opinion editorial stock

If the addition of a provincial police force will actually be a cost-cutting measure that will better serve communities then the onus is on the Province to unequivocally show that’s going to be the case.

Given the political climate and the Hudson’s Bay sized divide between the Alberta government and their Trudeau led federal counterparts, it’s difficult not to view this initiative in part as an attempt to play politics.

If it’s more than that and there is genuine benefit to come from this change, it’s reasonable to think most Albertans would welcome a shift from the RCMP to a provincial police force.

Minister of Justice and Solicitor General Kaycee Madu stated at his Oct. 28 press conference, outlining the case for a provincial police force, that a year-long consultation process will be held. As part of the report is the proposal for a six-year transition from RCMP services to a provincial police force.

Other stakeholders need to be kept in the loop as much as possible.

Okotoks Mayor Tanya Thorn has been vocal in her criticism, with funding, staffing and her perception of consultation with a predetermined outcome as stated issues.

Foothills County Coun. Suzanne Oel, who’s also the High Country Rural Crime Watch volunteer president, also questioned the plan, but noted there is some concern about the potential for a federal government plan to withdraw RCMP services from municipalities.

The cost of policing and rural crime is an ongoing concern for the County, Oel added.

However, the cost of a provincial police service is the biggest gap in the conversation. Madu did not respond when asked several times about how the Province can make up $160 million in federal funding for RCMP. 

Many municipalities have responded that a provincial police force is not something they have asked for or were looking for. When Madu was in the foothills this summer meeting with residents about rural crime, an Alberta solution for policing was an issue only he raised. 
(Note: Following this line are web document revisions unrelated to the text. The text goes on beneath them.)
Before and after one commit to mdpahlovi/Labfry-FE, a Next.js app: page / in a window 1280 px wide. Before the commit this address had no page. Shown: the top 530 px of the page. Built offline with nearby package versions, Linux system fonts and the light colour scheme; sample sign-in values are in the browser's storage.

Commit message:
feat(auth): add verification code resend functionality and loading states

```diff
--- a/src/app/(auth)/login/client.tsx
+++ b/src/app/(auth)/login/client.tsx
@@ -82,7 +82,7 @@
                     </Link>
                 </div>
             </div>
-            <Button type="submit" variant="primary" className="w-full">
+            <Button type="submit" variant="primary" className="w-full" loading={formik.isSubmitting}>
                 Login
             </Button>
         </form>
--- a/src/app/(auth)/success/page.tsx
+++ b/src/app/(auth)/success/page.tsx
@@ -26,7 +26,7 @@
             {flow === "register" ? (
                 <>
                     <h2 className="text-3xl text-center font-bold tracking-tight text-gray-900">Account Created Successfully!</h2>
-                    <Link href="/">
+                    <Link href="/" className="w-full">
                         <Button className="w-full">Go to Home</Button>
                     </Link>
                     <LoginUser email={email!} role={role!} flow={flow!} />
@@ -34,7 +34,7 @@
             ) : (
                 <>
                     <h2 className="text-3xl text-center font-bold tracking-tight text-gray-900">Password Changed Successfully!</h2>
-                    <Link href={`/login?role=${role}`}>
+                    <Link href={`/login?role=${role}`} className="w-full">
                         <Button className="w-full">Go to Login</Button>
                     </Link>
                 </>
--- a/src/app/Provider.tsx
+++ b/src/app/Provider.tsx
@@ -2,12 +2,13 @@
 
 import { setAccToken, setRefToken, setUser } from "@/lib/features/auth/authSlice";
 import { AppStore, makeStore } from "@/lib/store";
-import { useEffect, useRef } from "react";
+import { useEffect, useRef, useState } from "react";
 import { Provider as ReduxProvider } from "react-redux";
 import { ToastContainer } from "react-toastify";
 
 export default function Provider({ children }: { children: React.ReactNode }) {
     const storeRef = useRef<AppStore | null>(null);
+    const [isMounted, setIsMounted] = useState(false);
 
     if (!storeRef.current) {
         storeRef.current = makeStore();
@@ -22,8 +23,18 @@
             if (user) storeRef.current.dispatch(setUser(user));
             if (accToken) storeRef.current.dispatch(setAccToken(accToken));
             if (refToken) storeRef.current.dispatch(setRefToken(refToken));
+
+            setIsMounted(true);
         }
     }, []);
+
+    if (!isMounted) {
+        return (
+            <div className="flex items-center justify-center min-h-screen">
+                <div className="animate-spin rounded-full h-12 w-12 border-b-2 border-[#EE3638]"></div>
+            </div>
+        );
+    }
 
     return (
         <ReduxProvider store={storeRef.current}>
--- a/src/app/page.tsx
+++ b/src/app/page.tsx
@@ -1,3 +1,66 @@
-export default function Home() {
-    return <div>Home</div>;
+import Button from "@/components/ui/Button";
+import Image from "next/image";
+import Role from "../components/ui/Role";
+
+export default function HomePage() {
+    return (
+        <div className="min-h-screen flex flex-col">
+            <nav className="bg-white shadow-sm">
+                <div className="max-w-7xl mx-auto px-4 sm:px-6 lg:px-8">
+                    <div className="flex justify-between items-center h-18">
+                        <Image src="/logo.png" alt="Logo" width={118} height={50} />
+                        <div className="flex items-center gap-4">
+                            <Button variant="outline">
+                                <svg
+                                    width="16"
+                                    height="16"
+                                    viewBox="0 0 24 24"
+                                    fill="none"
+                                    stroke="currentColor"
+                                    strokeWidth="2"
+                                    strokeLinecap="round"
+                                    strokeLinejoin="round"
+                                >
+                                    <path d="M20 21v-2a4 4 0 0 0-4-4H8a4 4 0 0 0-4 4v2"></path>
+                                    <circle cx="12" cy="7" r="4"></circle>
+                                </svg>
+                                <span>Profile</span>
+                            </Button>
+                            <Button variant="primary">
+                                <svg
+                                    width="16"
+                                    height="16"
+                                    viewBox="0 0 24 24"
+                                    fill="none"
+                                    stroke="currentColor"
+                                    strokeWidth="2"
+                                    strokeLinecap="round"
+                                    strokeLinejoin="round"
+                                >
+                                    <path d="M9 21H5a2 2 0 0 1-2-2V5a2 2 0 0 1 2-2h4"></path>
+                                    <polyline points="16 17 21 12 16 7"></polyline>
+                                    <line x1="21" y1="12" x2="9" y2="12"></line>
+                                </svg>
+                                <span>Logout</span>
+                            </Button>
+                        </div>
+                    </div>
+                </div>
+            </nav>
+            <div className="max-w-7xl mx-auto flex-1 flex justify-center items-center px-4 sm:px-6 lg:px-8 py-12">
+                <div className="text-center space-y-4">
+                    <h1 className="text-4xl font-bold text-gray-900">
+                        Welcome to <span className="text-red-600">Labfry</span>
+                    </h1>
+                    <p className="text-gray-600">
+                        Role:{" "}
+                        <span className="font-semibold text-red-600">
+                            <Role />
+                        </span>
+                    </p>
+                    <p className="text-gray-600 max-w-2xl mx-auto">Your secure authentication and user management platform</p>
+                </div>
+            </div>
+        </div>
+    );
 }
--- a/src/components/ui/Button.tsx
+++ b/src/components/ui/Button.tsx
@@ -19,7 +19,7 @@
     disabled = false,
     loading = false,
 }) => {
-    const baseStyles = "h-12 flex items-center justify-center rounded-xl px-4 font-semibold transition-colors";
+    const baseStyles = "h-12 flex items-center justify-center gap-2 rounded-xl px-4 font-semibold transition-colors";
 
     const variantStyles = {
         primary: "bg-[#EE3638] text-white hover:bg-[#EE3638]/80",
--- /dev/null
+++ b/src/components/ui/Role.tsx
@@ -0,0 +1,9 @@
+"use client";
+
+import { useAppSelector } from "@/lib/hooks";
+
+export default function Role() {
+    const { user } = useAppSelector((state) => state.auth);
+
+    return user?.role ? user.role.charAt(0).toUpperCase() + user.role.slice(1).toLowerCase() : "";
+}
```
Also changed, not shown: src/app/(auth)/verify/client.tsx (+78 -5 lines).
So the biggest question over the next year will be is the Province ready to start listening.